Frogs (Xenopus laevis)
In 1930, British zoologist Lancelot Hogben (1895-1975) discovered an extract from a sheep’s gland caused frogs of the species Xenopus laevis to produce eggs. The extract contained a hormone that stimulates this ovulation. A similar hormone is present in the urine of pregnant women, and South African researchers Hillel Abbe Shapiro and Harry Zwarenstein used this phenomenon to turn the frog into a pregnancy test. The test worked by injecting a Xenopus frog with a woman’s urine. The frog was then put in a jar with a little water. If eggs were in the water a day later it meant the woman was pregnant.
After ten years of tests, Shapiro and Zwarenstein reported the diagnosis was correct in over 98% of cases. A GP wrote to them to praise the new method: ‘Thank you for your report on the pregnancy test on Mrs. X. You may be interested to know that of one GP of many years’ standing, one specialist gynaecologist and one frog, only the frog was correct.’
H Zwarenstein, ‘The Frog Pregnancy Test: The First of Its Kind in the World’, Bulletin of the Adler Museum of the History of Medicine, 11/2 (1985), pp 9-10
Robert Bud, "Hogben, Lancelot Thomas (1895–1975)", Oxford Dictionary of National Biography, Oxford University Press, Sept 2004; online edn, May 2007
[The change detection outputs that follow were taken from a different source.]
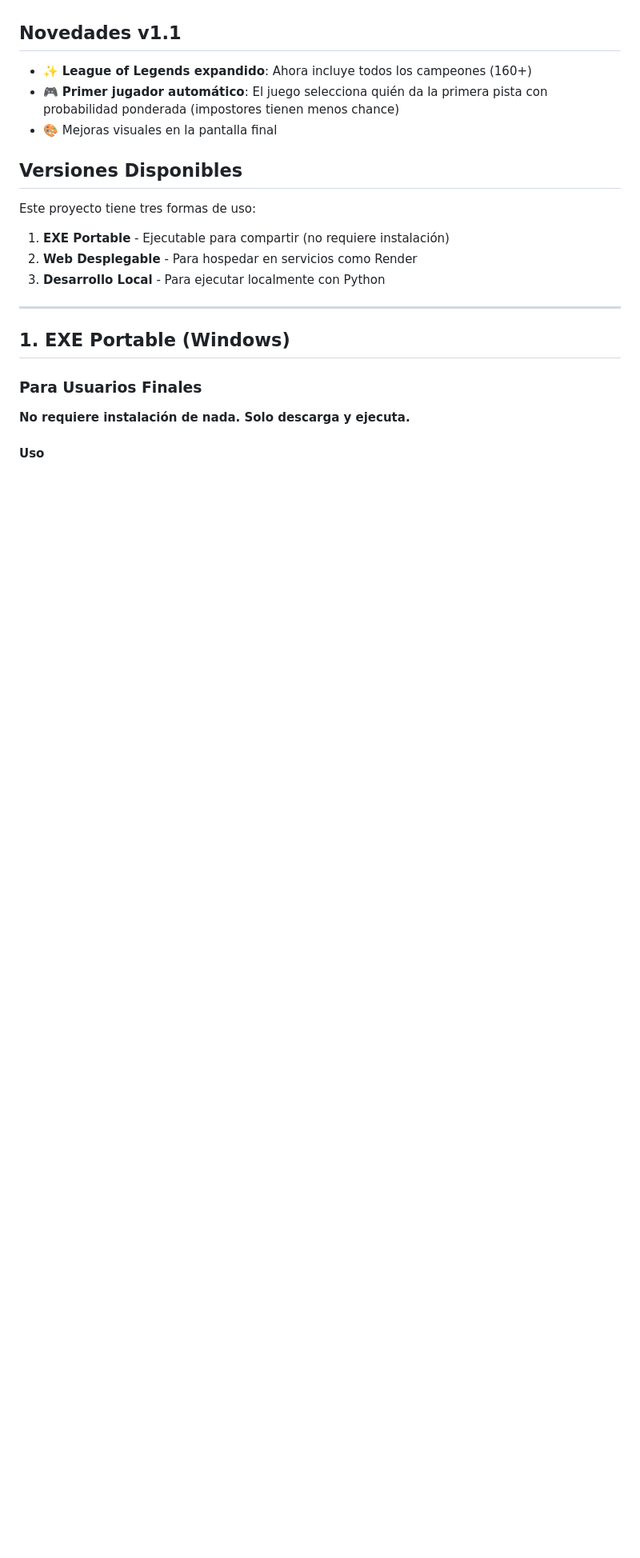
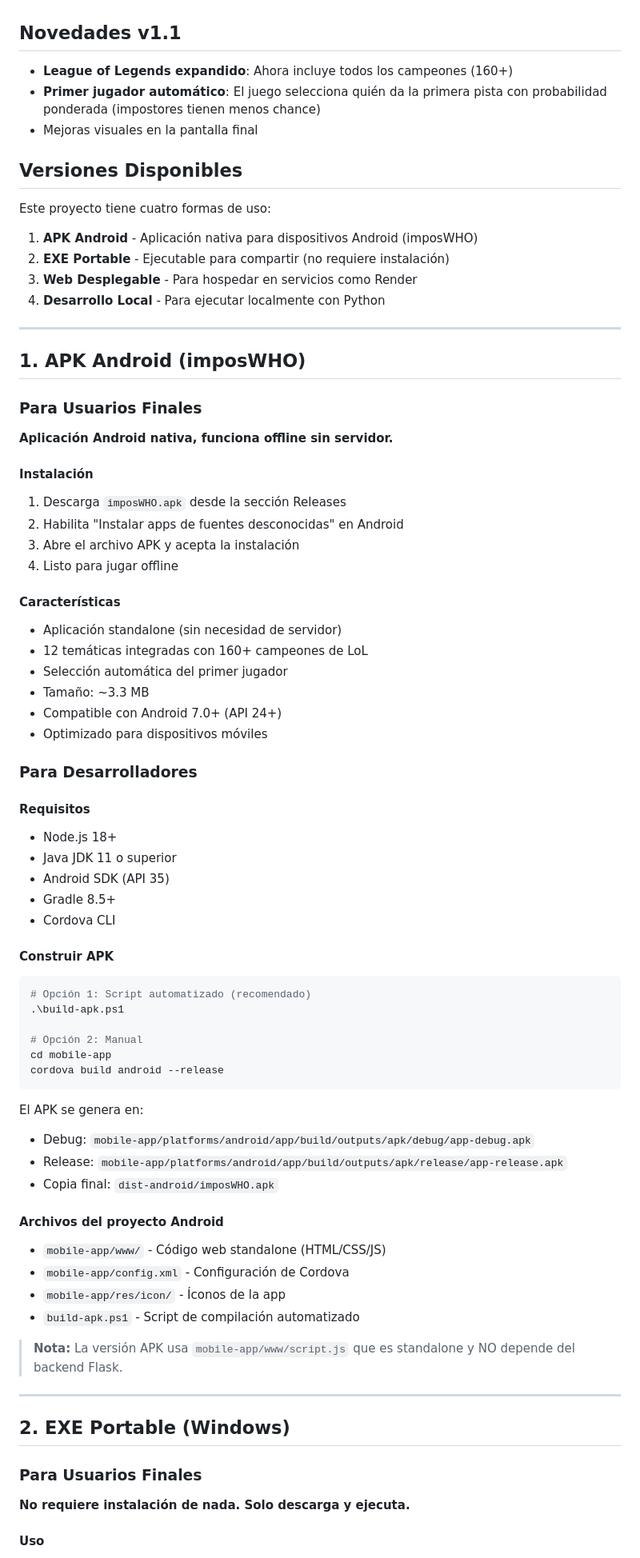
Before and after one commit to jpinxu/impostorGAME, a Markdown page: README.md, the part around one of its changes. Shown at 80% size. Rendered like a GitHub page; blank space fills up the shorter version.

Commit message:
Actualizacion de readme y limpieza

````diff
--- a/README.md
+++ b/README.md
@@ -18,21 +18,81 @@ Juego de rol social donde uno o más impostores deben pasar desapercibidos mient
 
 ## Novedades v1.1
 
-- ✨ **League of Legends expandido**: Ahora incluye todos los campeones (160+)
-- 🎮 **Primer jugador automático**: El juego selecciona quién da la primera pista con probabilidad ponderada (impostores tienen menos chance)
-- 🎨 Mejoras visuales en la pantalla final
+- **League of Legends expandido**: Ahora incluye todos los campeones (160+)
+- **Primer jugador automático**: El juego selecciona quién da la primera pista con probabilidad ponderada (impostores tienen menos chance)
+- Mejoras visuales en la pantalla final
 
 ## Versiones Disponibles
 
-Este proyecto tiene tres formas de uso:
+Este proyecto tiene cuatro formas de uso:
 
-1. **EXE Portable** - Ejecutable para compartir (no requiere instalación)
-2. **Web Desplegable** - Para hospedar en servicios como Render
-3. **Desarrollo Local** - Para ejecutar localmente con Python
+1. **APK Android** - Aplicación nativa para dispositivos Android (imposWHO)
+2. **EXE Portable** - Ejecutable para compartir (no requiere instalación)
+3. **Web Desplegable** - Para hospedar en servicios como Render
+4. **Desarrollo Local** - Para ejecutar localmente con Python
 
 ---
 
-## 1. EXE Portable (Windows)
+## 1. APK Android (imposWHO)
+
+### Para Usuarios Finales
+
+**Aplicación Android nativa, funciona offline sin servidor.**
+
+#### Instalación
+
+1. Descarga `imposWHO.apk` desde la sección Releases
+2. Habilita "Instalar apps de fuentes desconocidas" en Android
+3. Abre el archivo APK y acepta la instalación
+4. Listo para jugar offline
+
+#### Características
+
+- Aplicación standalone (sin necesidad de servidor)
+- 12 temáticas integradas con 160+ campeones de LoL
+- Selección automática del primer jugador
+- Tamaño: ~3.3 MB
+- Compatible con Android 7.0+ (API 24+)
+- Optimizado para dispositivos móviles
+
+### Para Desarrolladores
+
+#### Requisitos
+
+- Node.js 18+
+- Java JDK 11 o superior
+- Android SDK (API 35)
+- Gradle 8.5+
+- Cordova CLI
+
+#### Construir APK
+
+```powershell
+# Opción 1: Script automatizado (recomendado)
+.\build-apk.ps1
+
+# Opción 2: Manual
+cd mobile-app
+cordova build android --release
+```
+
+El APK se genera en:
+- Debug: `mobile-app/platforms/android/app/build/outputs/apk/debug/app-debug.apk`
+- Release: `mobile-app/platforms/android/app/build/outputs/apk/release/app-release.apk`
+- Copia final: `dist-android/imposWHO.apk`
+
+#### Archivos del proyecto Android
+
+- `mobile-app/www/` - Código web standalone (HTML/CSS/JS)
+- `mobile-app/config.xml` - Configuración de Cordova
+- `mobile-app/res/icon/` - Íconos de la app
+- `build-apk.ps1` - Script de compilación automatizado
+
+> **Nota:** La versión APK usa `mobile-app/www/script.js` que es standalone y NO depende del backend Flask.
+
+---
+
+## 2. EXE Portable (Windows)
 
 ### Para Usuarios Finales
 
````
Also changed, not shown: other parts of README.md (+2 -2 lines).
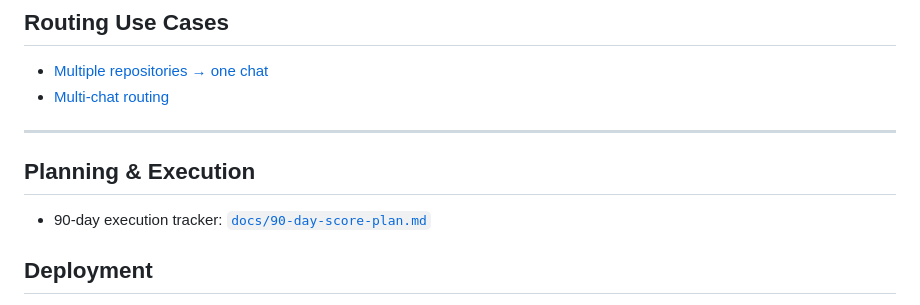
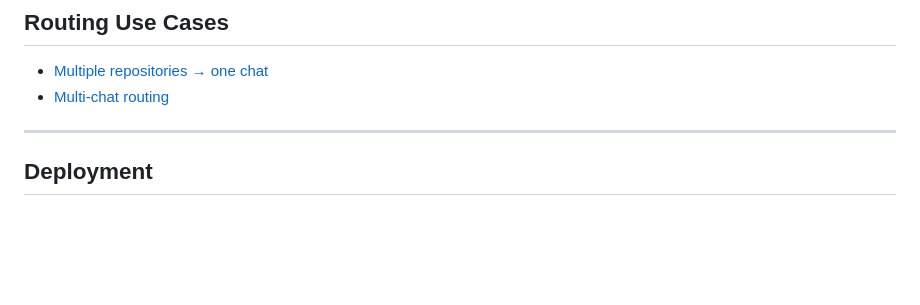
Before and after one commit to Dunrip/dunrip-webhook-bridge, a Markdown page: README.md, the part around the change. Rendered like a GitHub page; blank space fills up the shorter version.

Commit message:
docs: remove completed 90-day execution tracker document

```diff
--- a/README.md
+++ b/README.md
@@ -186,9 +186,6 @@ make down         # stop services
 
 ---
 
-## Planning & Execution
-
-- 90-day execution tracker: [`docs/90-day-score-plan.md`](docs/90-day-score-plan.md)
 
 ## Deployment
 
```
Also changed, not shown: docs/90-day-score-plan.md (deleted, +0 -38 lines).
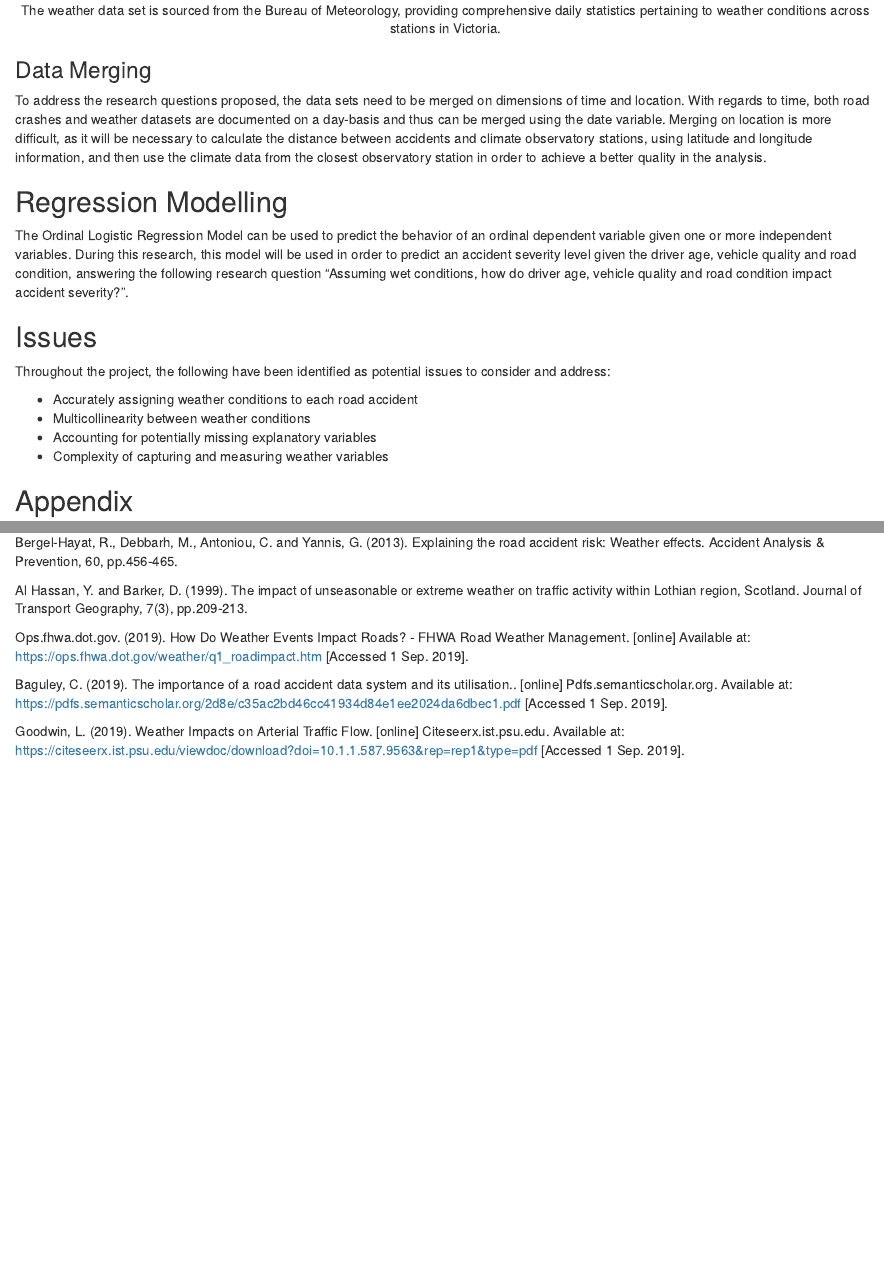
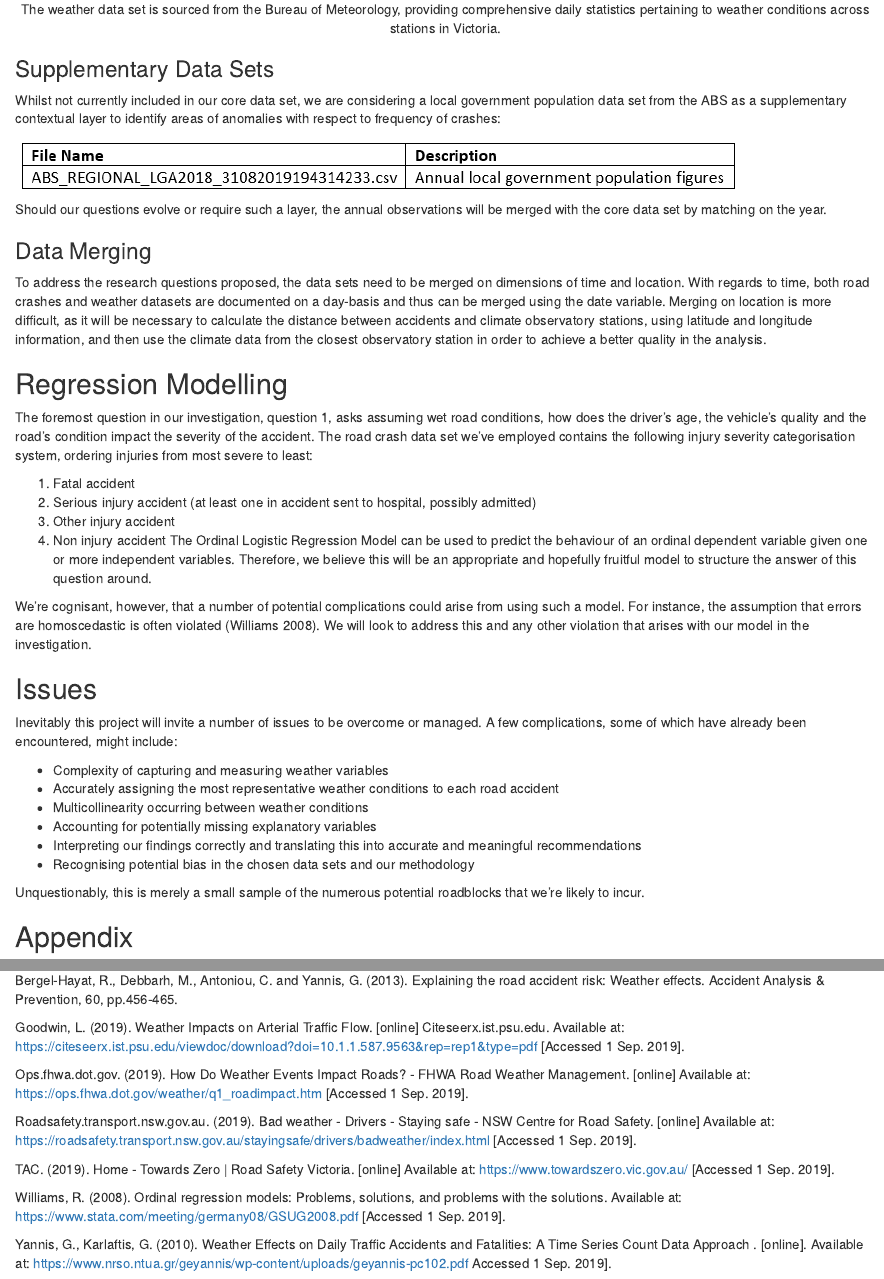
Before and after one commit to abhi1gautam/VIctoria-Road-Accidents-Data-Analysis, an R Markdown document (Victorian_Road_Accidents.Rmd): the page in a window 1100 px wide, from 2040 px down before the commit and from 2090 px down after it, so that both start at the same text, and a second part further down, joined at a grey line. The pictures show the output file Victorian_Road_Accidents.html that the author committed with the source, opened offline.

Commit message:
Final updates on doc structure and inputs by Sam

```diff
--- a/Victorian_Road_Accidents.Rmd
+++ b/Victorian_Road_Accidents.Rmd
@@ -59,17 +73,37 @@
+### Supplementary Data Sets
+
+Whilst not currently included in our core data set, we are considering a local government population data set from the ABS as a supplementary contextual layer to identify areas of anomalies with respect to frequency of crashes:
+
+![](Graphics/Population_Data_Set.PNG)
+
+Should our questions evolve or require such a layer, the annual observations will be merged with the core data set by matching on the year.
+
 ### Data Merging
 To address the research questions proposed, the data sets need to be merged on dimensions of time and location. With regards to time, both road crashes and weather datasets are documented on a day-basis and thus can be merged using the date variable. Merging on location is more difficult, as it will be necessary to calculate the distance between accidents and climate observatory stations, using latitude and longitude information, and then use the climate data from the closest observatory station in order to achieve a better quality in the analysis.
 
 ## Regression Modelling
-The Ordinal Logistic Regression Model can be used to predict the behavior of an ordinal dependent variable given one or more independent variables. During this research, this model will be used in order to predict an accident severity level given the driver age, vehicle quality and road condition, answering the following research question "Assuming wet conditions, how do driver age, vehicle quality and road condition impact accident severity?".
+The foremost question in our investigation, question 1, asks assuming wet road conditions, how does the driver’s age, the vehicle’s quality and the road’s condition impact the severity of the accident. The road crash data set we’ve employed contains the following injury severity categorisation system, ordering injuries from most severe to least:
+
+1.	Fatal accident
+2.	Serious injury accident (at least one in accident sent to hospital, possibly admitted)
+3.	Other injury accident
+4.	Non injury accident
+The Ordinal Logistic Regression Model can be used to predict the behaviour of an ordinal dependent variable given one or more independent variables. Therefore, we believe this will be an appropriate and hopefully fruitful model to structure the answer of this question around.
+
+We’re cognisant, however, that a number of potential complications could arise from using such a model. For instance, the assumption that errors are homoscedastic is often violated (Williams 2008). We will look to address this and any other violation that arises with our model in the investigation.
 
 
 ## Issues
-Throughout the project, the following have been identified as potential issues to consider and address:
+Inevitably this project will invite a number of issues to be overcome or managed. A few complications, some of which have already been encountered, might include:
 
-* Accurately assigning weather conditions to each road accident
-* Multicollinearity between weather conditions
-* Accounting for potentially missing explanatory variables
-* Complexity of capturing and measuring weather variables
+*	Complexity of capturing and measuring weather variables
+*	Accurately assigning the most representative weather conditions to each road accident
+*	Multicollinearity occurring between weather conditions
+*	Accounting for potentially missing explanatory variables
+*	Interpreting our findings correctly and translating this into accurate and meaningful recommendations
+*	Recognising potential bias in the chosen data sets and our methodology
+
+Unquestionably, this is merely a small sample of the numerous potential roadblocks that we’re likely to incur.
 
 ## Appendix
 #### Reading Libraries
@@ -123,9 +161,14 @@
 Bergel-Hayat, R., Debbarh, M., Antoniou, C. and Yannis, G. (2013). Explaining the road accident risk: Weather effects. Accident Analysis & Prevention, 60, pp.456-465.
 
-Al Hassan, Y. and Barker, D. (1999). The impact of unseasonable or extreme weather on traffic activity within Lothian region, Scotland. Journal of Transport Geography, 7(3), pp.209-213.
+Goodwin, L. (2019). Weather Impacts on Arterial Traffic Flow. [online] Citeseerx.ist.psu.edu. Available at: https://citeseerx.ist.psu.edu/viewdoc/download?doi=10.1.1.587.9563&rep=rep1&type=pdf [Accessed 1 Sep. 2019].
 
 Ops.fhwa.dot.gov. (2019). How Do Weather Events Impact Roads? - FHWA Road Weather Management. [online] Available at: https://ops.fhwa.dot.gov/weather/q1_roadimpact.htm [Accessed 1 Sep. 2019].
 
-Baguley, C. (2019). The importance of a road accident data system and its utilisation.. [online] Pdfs.semanticscholar.org. Available at: https://pdfs.semanticscholar.org/2d8e/c35ac2bd46cc41934d84e1ee2024da6dbec1.pdf [Accessed 1 Sep. 2019].
+Roadsafety.transport.nsw.gov.au. (2019). Bad weather - Drivers - Staying safe - NSW Centre for Road Safety. [online] Available at: https://roadsafety.transport.nsw.gov.au/stayingsafe/drivers/badweather/index.html [Accessed 1 Sep. 2019].
 
-Goodwin, L. (2019). Weather Impacts on Arterial Traffic Flow. [online] Citeseerx.ist.psu.edu. Available at: https://citeseerx.ist.psu.edu/viewdoc/download?doi=10.1.1.587.9563&rep=rep1&type=pdf [Accessed 1 Sep. 2019].
+TAC. (2019). Home - Towards Zero | Road Safety Victoria. [online] Available at: https://www.towardszero.vic.gov.au/ [Accessed 1 Sep. 2019].
+
+Williams, R. (2008). Ordinal regression models: Problems, solutions, and problems with the solutions. Available at: https://www.stata.com/meeting/germany08/GSUG2008.pdf [Accessed 1 Sep. 2019].
+
+Yannis, G., Karlaftis, G. (2010). Weather Effects on Daily Traffic Accidents and Fatalities:
+A Time Series Count Data Approach . [online]. Available at: https://www.nrso.ntua.gr/geyannis/wp-content/uploads/geyannis-pc102.pdf Accessed 1 Sep. 2019].
```
Also changed, not shown: Victorian_Road_Accidents.html, Victorian_Road_Accidents.pdf (added), Victorian_Road_Accidents.Rmd (30 more changed lines).
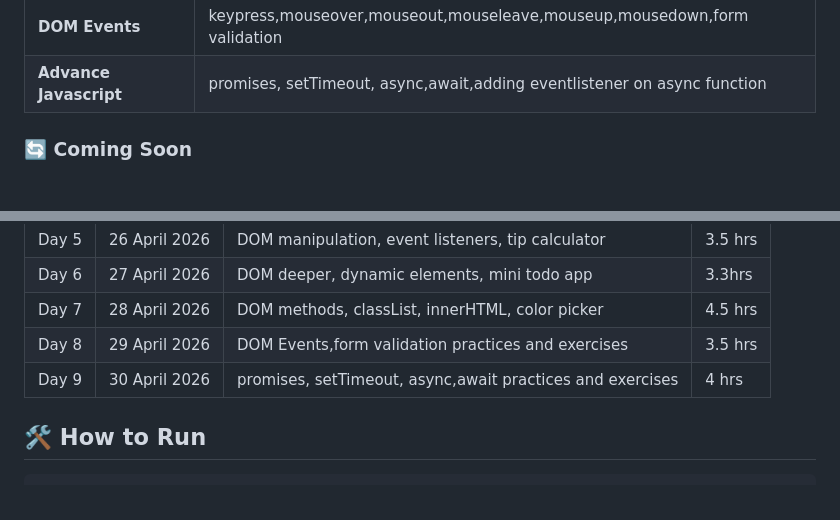
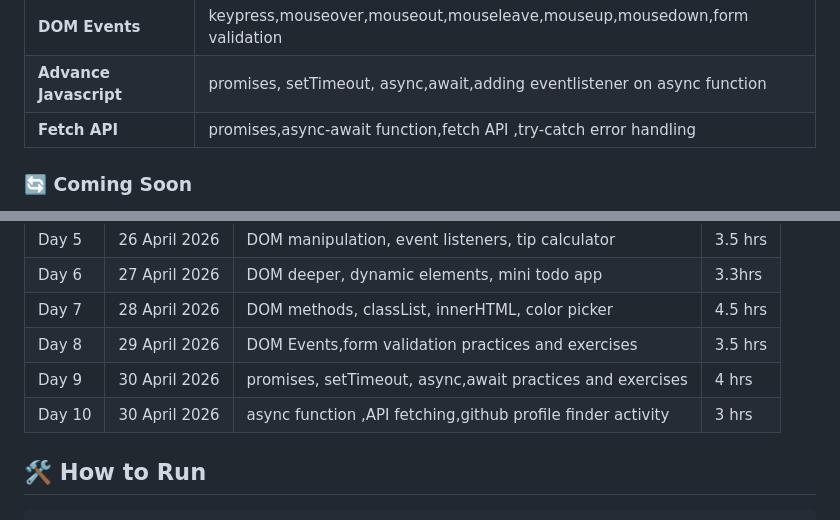
Before and after one commit to muskanm07/JavaScript-Practice, a Markdown page: README.md, 2 parts joined by grey strips. Drawn GitHub-style.

```diff
--- a/README.md
+++ b/README.md
@@ -42,6 +42,7 @@ Beginner JavaScript learners who want structured daily practice with real exampl
 | **DOM Elements** | createElement, appendChild, prepend, remove, innerHTML |
 | **DOM Events** | keypress,mouseover,mouseout,mouseleave,mouseup,mousedown,form validation |
 | **Advance Javascript**|promises, setTimeout, async,await,adding eventlistener on async function|
+| **Fetch API**|promises,async-await function,fetch API ,try-catch error handling|
 
 ### 🔄 Coming Soon
 
@@ -108,6 +109,8 @@ operate(5, 6, multiply) // 30
 | Day 7 | 28 April 2026 | DOM methods, classList, innerHTML, color picker | 4.5 hrs |
 | Day 8 | 29 April 2026 |DOM Events,form validation practices and exercises|3.5 hrs|
 | Day 9 | 30 April 2026 |promises, setTimeout, async,await practices and exercises|4 hrs|
+| Day 10 | 30 April 2026 |async function ,API fetching,github profile finder activity|3 hrs|
+
 
 ## 🛠️ How to Run
 
```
A substance produced in one part of the body which passes into the bloodstream and is then carried to other (distant) organs or tissues, where it acts to modify their structure or function